When he got to Paul and his churches it was a different story as Paul came from a strong religious background. As he had no training from Jesus and very little from the apostles, a lot of his religious background came through in his teachings and followers - sometimes conflicting with what Jesus taught. 

The author of Luke-Acts however made this worse by changing (amplifying) some of the events.

Clear evidence of this is the Council of Jerusalem (Acts 15). Acts describe the event as a council meeting. The definition of a council:
a group of people elected or chosen to make decisions or give advice on a particular subject, to represent a particular group of people, or to run a particular organization

After the council a decree is issued that goes out to all the churches. 

Paul however also wrote about the same event (Galatians 2). It is however not a council and there are no decree. It is simply a couple (very few) believers that got together and discussed a few things. Keep in mind that Galatians were written decades earlier and that Paul was present - in other words Paul's version is more reliable. 

The same thing happened with the Pentecost - but as there are a lot of detail we need to get into, we will discuss that in a separate article. We will also be looking at why Acts was the only record of the early church. 


Comments

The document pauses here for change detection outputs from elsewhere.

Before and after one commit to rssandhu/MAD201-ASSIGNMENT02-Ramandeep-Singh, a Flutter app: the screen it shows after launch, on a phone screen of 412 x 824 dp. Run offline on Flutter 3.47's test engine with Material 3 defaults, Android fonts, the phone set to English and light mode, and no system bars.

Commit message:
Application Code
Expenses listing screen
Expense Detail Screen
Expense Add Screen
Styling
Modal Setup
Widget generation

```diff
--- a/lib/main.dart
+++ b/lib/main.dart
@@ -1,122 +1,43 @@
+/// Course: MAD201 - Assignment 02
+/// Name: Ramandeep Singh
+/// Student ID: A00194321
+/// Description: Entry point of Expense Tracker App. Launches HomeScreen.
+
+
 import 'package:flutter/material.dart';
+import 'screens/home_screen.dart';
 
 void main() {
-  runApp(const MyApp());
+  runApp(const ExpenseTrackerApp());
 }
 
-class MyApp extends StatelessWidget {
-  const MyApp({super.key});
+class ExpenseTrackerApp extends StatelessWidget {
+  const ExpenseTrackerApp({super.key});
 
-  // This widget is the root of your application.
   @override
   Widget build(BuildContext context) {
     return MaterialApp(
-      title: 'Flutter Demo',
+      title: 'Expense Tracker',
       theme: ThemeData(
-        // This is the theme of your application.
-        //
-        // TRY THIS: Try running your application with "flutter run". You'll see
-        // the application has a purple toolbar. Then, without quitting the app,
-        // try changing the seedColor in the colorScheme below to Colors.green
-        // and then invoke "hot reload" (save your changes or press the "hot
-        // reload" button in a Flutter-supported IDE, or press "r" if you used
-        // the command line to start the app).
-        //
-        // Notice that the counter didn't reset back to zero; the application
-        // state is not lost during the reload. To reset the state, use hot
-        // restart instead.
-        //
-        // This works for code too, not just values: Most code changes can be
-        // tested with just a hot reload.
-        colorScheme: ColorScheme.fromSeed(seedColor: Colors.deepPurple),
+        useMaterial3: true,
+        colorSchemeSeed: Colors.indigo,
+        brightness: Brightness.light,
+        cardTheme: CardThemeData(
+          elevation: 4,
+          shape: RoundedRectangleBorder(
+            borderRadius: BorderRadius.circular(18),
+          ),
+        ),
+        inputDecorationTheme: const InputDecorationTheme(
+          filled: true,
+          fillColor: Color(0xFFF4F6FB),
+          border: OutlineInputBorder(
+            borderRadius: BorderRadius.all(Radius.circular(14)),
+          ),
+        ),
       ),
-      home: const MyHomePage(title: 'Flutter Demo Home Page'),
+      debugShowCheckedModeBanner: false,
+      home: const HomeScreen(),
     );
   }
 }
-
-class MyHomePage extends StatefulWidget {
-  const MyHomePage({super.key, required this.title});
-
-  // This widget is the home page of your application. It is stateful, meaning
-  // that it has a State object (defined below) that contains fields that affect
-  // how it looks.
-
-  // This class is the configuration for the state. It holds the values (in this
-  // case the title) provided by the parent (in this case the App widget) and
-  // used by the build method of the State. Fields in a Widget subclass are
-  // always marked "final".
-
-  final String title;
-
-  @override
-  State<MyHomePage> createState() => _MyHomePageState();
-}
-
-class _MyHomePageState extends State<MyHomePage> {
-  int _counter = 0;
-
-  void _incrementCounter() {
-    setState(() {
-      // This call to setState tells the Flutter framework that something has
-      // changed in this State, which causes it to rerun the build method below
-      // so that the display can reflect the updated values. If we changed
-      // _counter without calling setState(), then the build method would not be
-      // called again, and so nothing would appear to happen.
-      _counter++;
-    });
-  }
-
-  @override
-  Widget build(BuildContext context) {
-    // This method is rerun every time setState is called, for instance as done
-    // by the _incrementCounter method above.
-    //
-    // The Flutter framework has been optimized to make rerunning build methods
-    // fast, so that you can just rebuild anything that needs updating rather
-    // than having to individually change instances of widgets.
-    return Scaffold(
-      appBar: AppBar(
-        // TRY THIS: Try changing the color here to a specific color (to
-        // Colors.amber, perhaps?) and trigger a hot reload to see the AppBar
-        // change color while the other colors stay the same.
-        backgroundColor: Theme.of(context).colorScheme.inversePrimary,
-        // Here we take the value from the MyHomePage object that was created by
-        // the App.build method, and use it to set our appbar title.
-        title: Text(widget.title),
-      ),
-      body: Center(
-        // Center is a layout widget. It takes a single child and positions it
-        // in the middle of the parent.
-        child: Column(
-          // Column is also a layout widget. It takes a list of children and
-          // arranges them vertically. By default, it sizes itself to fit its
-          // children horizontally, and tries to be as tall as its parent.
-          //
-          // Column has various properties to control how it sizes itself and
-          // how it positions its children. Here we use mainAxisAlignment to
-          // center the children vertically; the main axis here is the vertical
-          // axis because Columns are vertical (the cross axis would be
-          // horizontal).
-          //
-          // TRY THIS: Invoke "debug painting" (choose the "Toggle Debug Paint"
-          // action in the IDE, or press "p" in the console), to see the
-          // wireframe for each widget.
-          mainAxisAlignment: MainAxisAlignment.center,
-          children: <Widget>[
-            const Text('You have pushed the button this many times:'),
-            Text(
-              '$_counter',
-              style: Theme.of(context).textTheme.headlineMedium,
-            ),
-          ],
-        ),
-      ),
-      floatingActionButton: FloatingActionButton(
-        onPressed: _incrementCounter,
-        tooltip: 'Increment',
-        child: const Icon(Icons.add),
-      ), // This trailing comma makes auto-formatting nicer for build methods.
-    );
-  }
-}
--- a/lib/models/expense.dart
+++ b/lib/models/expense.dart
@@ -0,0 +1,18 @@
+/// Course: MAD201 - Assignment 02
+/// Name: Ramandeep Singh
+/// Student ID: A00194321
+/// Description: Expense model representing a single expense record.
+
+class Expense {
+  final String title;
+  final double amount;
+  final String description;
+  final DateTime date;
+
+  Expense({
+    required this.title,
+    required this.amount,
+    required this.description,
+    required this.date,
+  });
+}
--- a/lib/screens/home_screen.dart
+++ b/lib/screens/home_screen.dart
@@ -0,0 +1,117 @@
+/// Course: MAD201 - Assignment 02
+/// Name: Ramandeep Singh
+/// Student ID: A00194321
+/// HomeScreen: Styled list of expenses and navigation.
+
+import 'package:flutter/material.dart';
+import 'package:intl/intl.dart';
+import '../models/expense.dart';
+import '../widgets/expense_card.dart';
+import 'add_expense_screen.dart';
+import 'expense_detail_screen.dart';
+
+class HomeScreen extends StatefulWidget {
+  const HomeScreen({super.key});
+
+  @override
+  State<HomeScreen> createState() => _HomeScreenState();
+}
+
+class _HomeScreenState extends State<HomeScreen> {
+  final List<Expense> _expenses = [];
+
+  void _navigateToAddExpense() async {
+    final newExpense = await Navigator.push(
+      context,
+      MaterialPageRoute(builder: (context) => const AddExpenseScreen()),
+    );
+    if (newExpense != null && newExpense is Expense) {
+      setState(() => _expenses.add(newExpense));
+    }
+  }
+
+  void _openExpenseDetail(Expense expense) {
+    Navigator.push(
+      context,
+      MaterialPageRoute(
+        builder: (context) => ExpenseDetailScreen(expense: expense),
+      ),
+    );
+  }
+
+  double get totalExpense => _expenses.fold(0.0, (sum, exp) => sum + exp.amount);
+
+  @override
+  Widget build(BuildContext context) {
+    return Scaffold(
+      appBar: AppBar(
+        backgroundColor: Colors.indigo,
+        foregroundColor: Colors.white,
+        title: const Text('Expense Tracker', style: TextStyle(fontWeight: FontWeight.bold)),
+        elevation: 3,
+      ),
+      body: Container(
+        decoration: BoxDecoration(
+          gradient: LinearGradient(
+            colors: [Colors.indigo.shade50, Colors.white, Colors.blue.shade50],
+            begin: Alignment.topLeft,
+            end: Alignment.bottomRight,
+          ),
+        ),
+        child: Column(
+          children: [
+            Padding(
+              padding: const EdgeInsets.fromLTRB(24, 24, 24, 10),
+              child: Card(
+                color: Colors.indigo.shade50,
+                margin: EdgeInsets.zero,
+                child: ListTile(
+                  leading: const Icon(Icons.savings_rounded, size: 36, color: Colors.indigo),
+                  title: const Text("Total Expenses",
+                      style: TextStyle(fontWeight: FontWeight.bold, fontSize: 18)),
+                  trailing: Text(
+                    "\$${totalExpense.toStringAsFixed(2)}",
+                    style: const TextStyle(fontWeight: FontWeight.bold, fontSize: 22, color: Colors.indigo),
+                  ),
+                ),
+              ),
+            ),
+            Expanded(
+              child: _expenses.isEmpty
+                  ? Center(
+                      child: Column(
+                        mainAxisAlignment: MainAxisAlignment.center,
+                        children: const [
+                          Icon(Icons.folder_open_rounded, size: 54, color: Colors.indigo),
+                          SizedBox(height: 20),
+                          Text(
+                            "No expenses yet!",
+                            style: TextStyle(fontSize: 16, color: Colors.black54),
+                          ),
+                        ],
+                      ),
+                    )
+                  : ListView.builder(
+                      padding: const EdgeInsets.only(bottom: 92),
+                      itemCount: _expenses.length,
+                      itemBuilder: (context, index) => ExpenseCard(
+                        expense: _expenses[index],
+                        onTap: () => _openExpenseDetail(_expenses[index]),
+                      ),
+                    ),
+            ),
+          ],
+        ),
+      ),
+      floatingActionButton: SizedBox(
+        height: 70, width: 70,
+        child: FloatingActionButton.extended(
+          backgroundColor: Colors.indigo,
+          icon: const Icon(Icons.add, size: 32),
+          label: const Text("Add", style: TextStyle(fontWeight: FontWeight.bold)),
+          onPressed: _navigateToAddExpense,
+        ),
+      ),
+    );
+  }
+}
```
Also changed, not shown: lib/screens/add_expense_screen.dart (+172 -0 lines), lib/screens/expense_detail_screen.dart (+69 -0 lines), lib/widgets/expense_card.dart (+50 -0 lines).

Popular posts from this blog

The lie about the Bible

The Problem with the Gospel of Matthew

Paul's words are not God's words